As a colleague, manager or employer, there are many ways to show your support for your employee’s return to work. ADI welcomed me back with open arms and it truly helped to make my transition post-maternity leave much easier.
Decorate her desk
I’ll never forget the way my colleagues welcomed me back to work. I walked into my office, and on my desk was a box of donuts and every single picture of my baby that I had shared on Facebook printed out!
Their kindness brought me to tears. They knew how hard my first day away from Pearl was going to be for me and they did whatever they could to make it easier.
Be understanding during the transition
You may be so excited to take a returning mom out for drinks right away to catch up on the last few months, but give it some time. The first few weeks, most moms will be practically running out the door at the end of the day to return to their babies. Don’t take it personally. Offer a welcome back lunch instead! I was desperate for some adult conversation my first few weeks back and couldn’t wait to catch up with my colleagues, but at the end of the day I was really excited to get back to my daughter.
Be supportive of pumping needs
ASICS Digital is extremely supportive of breastfeeding mothers who need to pump while at work. They have a beautiful mother’s room, equipped with a mini fridge and a white noise machine. Having a comfortable room to pump in made a world of difference for me. (I’ve heard of mothers who have had to pump in the corner of a supply closet, or in a conference room with the windows taped up).
Additionally, respect the times that moms need to pump at work. If they have it scheduled on their calendar, do not schedule meetings with them at this time. A lot of moms have a strict pumping schedule from which they cannot deviate.
Help her ease back with a modified on-boarding or orientation session

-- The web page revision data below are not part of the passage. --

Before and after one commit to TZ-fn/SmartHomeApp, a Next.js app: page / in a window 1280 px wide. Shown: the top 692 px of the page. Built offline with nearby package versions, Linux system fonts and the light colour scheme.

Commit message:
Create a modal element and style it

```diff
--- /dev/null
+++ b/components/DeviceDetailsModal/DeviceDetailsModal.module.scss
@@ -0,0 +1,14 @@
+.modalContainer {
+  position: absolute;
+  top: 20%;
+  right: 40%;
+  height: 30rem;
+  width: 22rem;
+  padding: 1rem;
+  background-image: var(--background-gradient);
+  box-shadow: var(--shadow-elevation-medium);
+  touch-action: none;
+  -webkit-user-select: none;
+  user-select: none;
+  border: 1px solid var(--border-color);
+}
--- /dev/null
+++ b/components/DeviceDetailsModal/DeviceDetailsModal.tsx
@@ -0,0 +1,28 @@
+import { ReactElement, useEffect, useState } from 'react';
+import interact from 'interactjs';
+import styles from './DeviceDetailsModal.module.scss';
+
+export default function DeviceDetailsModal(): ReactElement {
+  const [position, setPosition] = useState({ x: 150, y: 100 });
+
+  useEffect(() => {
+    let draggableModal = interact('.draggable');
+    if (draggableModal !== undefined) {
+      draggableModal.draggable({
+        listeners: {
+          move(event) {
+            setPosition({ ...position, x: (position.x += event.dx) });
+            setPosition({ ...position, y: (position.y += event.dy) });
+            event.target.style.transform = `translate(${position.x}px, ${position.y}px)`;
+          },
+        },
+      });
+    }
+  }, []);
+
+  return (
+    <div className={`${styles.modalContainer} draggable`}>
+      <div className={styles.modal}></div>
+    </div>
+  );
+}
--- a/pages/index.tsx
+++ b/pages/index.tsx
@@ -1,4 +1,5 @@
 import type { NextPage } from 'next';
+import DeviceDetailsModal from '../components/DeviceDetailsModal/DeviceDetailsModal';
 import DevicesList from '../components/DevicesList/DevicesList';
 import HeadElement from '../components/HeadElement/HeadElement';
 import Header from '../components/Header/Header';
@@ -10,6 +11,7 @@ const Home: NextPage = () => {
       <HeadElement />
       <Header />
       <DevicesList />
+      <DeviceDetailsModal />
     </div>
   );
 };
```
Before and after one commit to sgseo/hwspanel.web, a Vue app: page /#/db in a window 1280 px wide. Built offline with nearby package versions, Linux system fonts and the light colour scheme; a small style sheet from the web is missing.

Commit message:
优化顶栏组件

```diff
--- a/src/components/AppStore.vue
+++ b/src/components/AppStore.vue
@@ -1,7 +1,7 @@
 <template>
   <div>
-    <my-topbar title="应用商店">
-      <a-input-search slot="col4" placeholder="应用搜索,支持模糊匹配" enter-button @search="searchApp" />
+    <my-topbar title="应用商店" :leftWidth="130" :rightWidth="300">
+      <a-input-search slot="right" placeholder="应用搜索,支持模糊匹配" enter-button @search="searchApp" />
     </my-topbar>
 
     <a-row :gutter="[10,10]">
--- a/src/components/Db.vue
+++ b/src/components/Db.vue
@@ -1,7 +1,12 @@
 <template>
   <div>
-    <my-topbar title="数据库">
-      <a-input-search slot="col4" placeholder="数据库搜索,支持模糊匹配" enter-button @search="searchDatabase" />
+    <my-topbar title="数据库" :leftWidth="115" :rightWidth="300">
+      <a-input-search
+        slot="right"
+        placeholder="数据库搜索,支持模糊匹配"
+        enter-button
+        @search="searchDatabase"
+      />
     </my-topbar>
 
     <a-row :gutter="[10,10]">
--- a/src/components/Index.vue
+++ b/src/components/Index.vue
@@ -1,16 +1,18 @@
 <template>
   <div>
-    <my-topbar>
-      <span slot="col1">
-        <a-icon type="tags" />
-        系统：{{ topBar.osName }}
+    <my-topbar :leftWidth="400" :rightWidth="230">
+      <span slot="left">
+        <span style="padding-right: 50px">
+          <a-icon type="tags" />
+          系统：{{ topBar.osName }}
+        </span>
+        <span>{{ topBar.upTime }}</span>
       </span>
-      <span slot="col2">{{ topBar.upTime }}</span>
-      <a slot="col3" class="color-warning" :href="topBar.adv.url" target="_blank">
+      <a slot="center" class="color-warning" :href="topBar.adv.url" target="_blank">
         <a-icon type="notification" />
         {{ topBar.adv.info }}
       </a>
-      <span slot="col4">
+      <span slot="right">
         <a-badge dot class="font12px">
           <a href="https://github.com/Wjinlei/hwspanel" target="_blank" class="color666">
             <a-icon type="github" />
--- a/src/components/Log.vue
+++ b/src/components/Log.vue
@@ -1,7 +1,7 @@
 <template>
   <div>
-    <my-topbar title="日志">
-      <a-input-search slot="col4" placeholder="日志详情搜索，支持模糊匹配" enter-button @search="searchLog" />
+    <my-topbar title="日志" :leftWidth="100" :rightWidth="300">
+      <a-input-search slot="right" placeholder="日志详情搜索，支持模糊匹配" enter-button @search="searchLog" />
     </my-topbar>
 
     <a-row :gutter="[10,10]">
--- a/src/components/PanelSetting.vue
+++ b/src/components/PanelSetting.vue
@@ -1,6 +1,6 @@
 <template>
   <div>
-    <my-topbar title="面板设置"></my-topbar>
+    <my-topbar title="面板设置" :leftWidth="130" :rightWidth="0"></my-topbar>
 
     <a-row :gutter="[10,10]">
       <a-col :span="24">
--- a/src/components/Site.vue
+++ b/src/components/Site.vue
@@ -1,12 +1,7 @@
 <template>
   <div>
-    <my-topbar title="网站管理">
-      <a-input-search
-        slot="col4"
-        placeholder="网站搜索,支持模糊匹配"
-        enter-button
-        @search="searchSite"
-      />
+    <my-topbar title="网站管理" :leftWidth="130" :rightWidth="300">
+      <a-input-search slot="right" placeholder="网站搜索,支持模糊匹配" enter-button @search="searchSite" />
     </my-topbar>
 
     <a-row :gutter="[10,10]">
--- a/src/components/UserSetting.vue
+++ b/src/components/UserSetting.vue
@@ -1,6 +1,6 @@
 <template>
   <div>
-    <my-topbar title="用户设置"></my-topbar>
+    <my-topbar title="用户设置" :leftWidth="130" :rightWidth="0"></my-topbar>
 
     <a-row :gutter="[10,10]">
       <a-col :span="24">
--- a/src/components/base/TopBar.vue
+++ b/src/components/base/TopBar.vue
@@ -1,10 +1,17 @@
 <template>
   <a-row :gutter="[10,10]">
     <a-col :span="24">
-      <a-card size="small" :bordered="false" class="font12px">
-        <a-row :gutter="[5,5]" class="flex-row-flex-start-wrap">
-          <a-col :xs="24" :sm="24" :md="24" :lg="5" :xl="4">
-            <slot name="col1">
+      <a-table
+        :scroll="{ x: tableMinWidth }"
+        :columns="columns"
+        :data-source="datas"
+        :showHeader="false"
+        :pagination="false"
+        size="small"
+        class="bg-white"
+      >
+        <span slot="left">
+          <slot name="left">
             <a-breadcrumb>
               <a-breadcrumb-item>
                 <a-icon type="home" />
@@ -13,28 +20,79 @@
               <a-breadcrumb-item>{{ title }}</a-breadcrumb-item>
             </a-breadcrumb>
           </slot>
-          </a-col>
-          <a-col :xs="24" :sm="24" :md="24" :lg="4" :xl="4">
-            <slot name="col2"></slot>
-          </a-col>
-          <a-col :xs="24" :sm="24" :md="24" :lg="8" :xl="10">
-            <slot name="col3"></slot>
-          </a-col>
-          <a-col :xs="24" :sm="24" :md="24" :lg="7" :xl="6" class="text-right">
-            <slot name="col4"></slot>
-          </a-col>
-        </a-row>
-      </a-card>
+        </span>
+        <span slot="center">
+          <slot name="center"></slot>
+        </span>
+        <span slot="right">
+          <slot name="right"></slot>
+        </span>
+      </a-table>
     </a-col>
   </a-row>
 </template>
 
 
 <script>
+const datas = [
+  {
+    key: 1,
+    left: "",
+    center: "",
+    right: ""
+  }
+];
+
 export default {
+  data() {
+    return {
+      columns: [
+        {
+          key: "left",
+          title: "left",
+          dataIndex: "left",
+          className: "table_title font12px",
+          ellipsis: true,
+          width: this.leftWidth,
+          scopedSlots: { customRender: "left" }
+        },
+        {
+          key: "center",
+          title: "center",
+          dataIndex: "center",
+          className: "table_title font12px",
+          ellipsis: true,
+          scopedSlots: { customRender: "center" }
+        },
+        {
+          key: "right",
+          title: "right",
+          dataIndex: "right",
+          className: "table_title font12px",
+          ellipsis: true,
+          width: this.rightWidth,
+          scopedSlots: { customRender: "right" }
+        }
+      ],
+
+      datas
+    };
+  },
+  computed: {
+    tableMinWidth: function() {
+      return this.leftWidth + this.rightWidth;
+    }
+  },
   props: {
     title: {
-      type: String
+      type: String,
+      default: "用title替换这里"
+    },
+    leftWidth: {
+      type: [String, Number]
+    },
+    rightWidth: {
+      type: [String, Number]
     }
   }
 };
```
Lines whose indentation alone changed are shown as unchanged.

A lot can happen in a few months at a company. For a mom who has been totally isolated from an organization, having some sort of modified on-boarding or welcome back orientation can be immensely helpful. When I returned to work, there were so many new developments in the company. Even the company name had changed! Setting aside a dedicated time to go through everything that has happened while a new mom was away is a great way to welcome her back and get her caught up.
Add some perks for working moms to your employee benefits package
The workforce is filled with working moms these days. There are now some pretty cool benefits you can add to your benefits package to attract top talent.
Here are just a few:
Pay for Milk Stork service
Milk Stork makes it easy for moms to ship breast milk home when they’re away on business and still breastfeeding. This can give moms peace of mind when traveling for work.
Flexible work schedule
Taking the pressure off of paying for full-time daycare by allowing moms to work from home once a week can sometimes mean the difference between working and staying home for some moms. This flexibility to work from home allows families to save on childcare costs while remaining in the workforce.
Unlimited paid time-off
Many tech companies are moving toward an unlimited time-off policy. This kind of policy is very attractive to working moms (and dads!) because it allows them to attend doctor appointments, recitals, meetings with teachers, or being home with sick kids. This benefit relieves a monumental load of pressure off of working moms.
In summary, I can say with absolute certainty that my transition back to work was made much easier because of the support I received at ASICS Digital. I have been able to watch both my daughter and my career grow simultaneously. I have never been made to feel guilty if I had to leave early to attend a doctor visit, or had to miss an after-work event so I could get home for dinner and bath time. It is a balancing act that I have not yet perfected, but working at ADI makes me feel encouraged, supported, and valued as a working mother.
Do you think ASICS Digital could be the right fit for you? Check out our open roles: https://runkeeper.com/careers/openings